in Articles June 21, 2017
Featured image credit: BBC
London is one of the most diverse cities in the world. Different faiths, backgrounds and nationalities are spread equally across the boroughs, giving the capital an identity like few others. Yet this diversity has the capacity to breed its own sense of division. People can become entrenched within their own communities, so while Londoners may live in close quarters, they sometimes fail to understand one another.
For Natan Levy, a Rabbi in Edgware, north London, this failure was cast in unflattering relief on a Friday in 2014. ‘It was the Shabbat before Ramadan, and we had invited over a friend of ours, a Muslim woman who wears a hijab, to the Synagogue.’ It was an Orthodox service, so Levy’s guest sat in the women’s section. ‘To make a long story short, a young Jewish woman saw the Muslim woman with the hijab, basically screamed, and ran home to her mother, and the mother said to alert the synagogue security.’
This moment, Levy tells us, was the ‘catalyst’ that inspired him to observe the fast for Ramadan that year. He describes his decision at the time as being ‘fairly ad-hoc’, but he would soon notice the lasting effect of his gesture. ‘Even though diverse faith communities live side by side, we’re usually too busy to really appreciate each other’s faith and diversity. …but by having a Rabbi fast for Ramadan, a conversation could begin within my own Jewish community. People came up to me that first week in the synagogue and asked: What’s this Ramadan thing.’
‘That would spark a unique opportunity to talk about other faiths, other traditions, and concerns that people had. This was the most important element, the questions people asked.’

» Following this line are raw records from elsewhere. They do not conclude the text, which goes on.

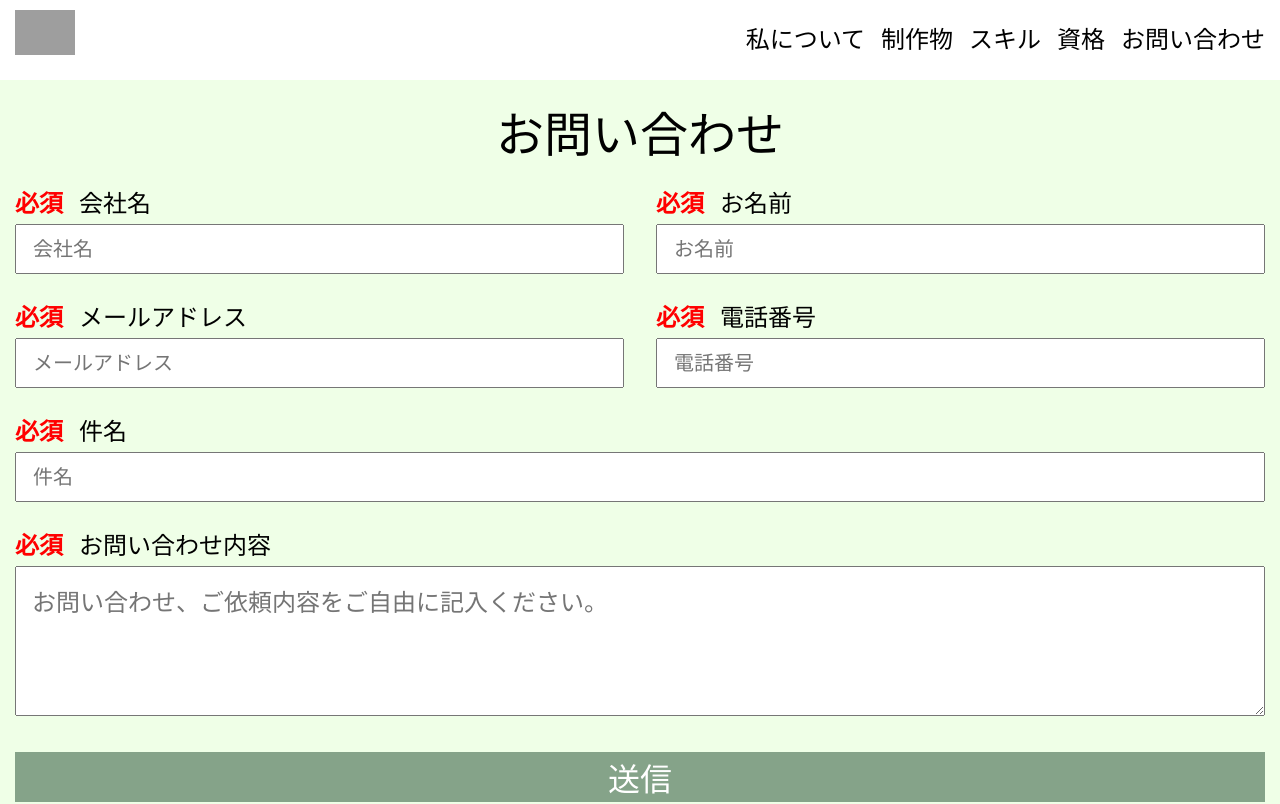
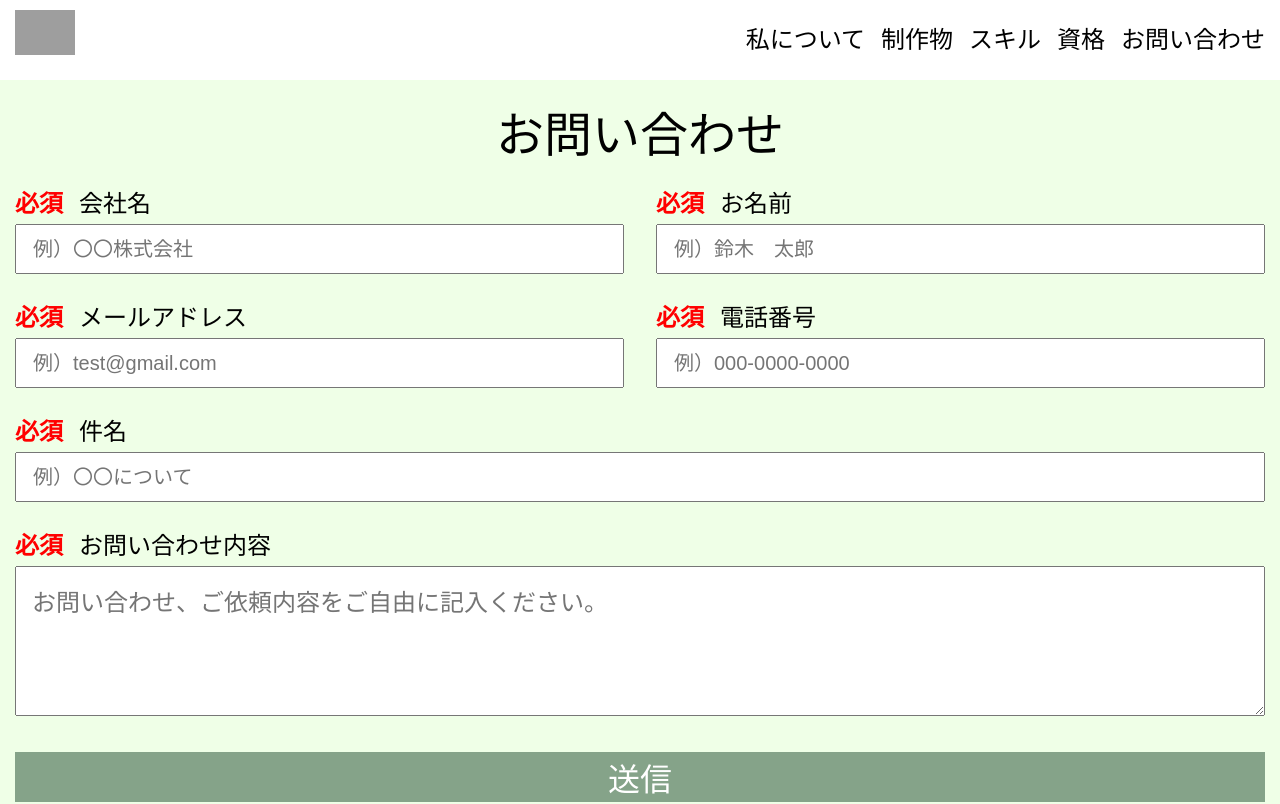
Before and after one commit to y-mori-96/portfolio, a React (Create React App) app: page /contact in a window 1280 px wide. Shown: the top 804 px of the page. Built offline with nearby package versions, Linux system fonts and the light colour scheme; grey boxes are pictures that could not be loaded.

Commit message:
【お問い合わせ】プレイスフォルダー追加 レスポンシブ対応

```diff
--- a/src/components/organisms/ContactForm.tsx
+++ b/src/components/organisms/ContactForm.tsx
@@ -58,7 +58,7 @@ const ContactForm = () => {
             id='company'
             type="text"
             name="company"
-            placeholder="会社名"
+            placeholder="例）〇〇株式会社"
             value={company}
             onChange={(e) => setCompany(e.target.value)}
             required
@@ -71,7 +71,7 @@ const ContactForm = () => {
             id='name'
             type="text"
             name="name"
-            placeholder="お名前"
+            placeholder="例）鈴木　太郎"
             value={name}
             onChange={(e) => setName(e.target.value)}
             required
@@ -86,7 +86,7 @@ const ContactForm = () => {
             id='email'
             type="email"
             name="email"
-            placeholder="メールアドレス"
+            placeholder="例）test@gmail.com"
             value={email}
             onChange={(e) => setEmail(e.target.value)}
             required
@@ -99,7 +99,7 @@ const ContactForm = () => {
             id='tel'
             type="tel"
             name="tel"
-            placeholder="電話番号"
+            placeholder="例）000-0000-0000"
             value={tel}
             onChange={(e) => setTel(e.target.value)}
             required
@@ -113,7 +113,7 @@ const ContactForm = () => {
           id='title'
           type="text"
           name="title"
-          placeholder="件名"
+          placeholder="例）〇〇について"
           value={title}
           onChange={(e) => setTitle(e.target.value)}
           required
@@ -148,7 +148,12 @@ const Form = styled.form`
 const Wrapper = styled.div`
   display: flex;
   gap: 2rem;
-  `;
+
+  @media (max-width: 600px) {
+    flex-direction: column;
+    gap: 0;
+  }
+`;
 
 const Label = styled.label`
   width: 100%;
```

At the time, Levy told the BBC that he was observing Ramadan as a way to create a ‘touchstone for conversation’ between the faiths. Three years later, he still stresses the importance of interfaith dialogue, even in a city as lauded for its openness as London. ‘Though we live in London, the opportunity to really engage with people of other faiths is lacking.’ Starting conversations with others, Levy explains, allows us ‘to go beyond just the interfaith platitudes. to explore the lived joy in celebrating religion.’
‘Having people engage with each other breaks down stereotypes, allowing people to see each other as human beings before anything else.’ During Ramadan 2014, it was ‘incredible hospitality’ that let Rabbi Levy experience these connections most strongly.
‘I was invited to more Iftars than I could possibly attend – I actually gained weight during Ramadan. People invited me into their homes with their families. The Muslim community expressed this incredible level of hospitality, toward myself and my family. It was deeply touching.’
He also learned more about the lesser known aspects of Ramadan: ‘Ramadan brings a focus on poverty and injustice around the world. There’s a lot of engagement with people who won’t be able to break their fast, who are continuously hungry. That was something that I didn’t really appreciate – how Ramadan and tithing raise serious questions about how we create a more just society.’ The fast itself had its own impact on Levy: ‘I really appreciated another religion for the ritual. There’s a real richness there. The fasting together created a bond that went much deeper than words, which you don’t really think is a big deal unless you experience it yourself.’
The world is very different since the summer Rabbi Levy observed Ramadan. Over the past year, the stories dominating the news have been fraught with tension. It would seem that there’s never been a more crucial time to learn about the views of our neighbours. Given his experience in 2014, what advice would Rabbi Levy offer to help us be more open with one another?
‘Reach out to faith leaders in your local area. I’ve found that if I call up any Imam in Edgware and say, “can I bring a few of my students or community [to visit]”, I’ve always gotten a “yes”. That’s a great way of engaging with another culture.’
‘Connect with London’s vibrant interfaith scene. If you want to sit with scholars studying the Torah alongside the Qu’ran, or watch or even perform in an interfaith drama session, you can find that in London. And the interfaith organisations, like Faiths Forum for London can help to connect you to all the vibrant inter-connectivity that makes this city so very special. Just drop us a line.’
in Articles June 21, 2017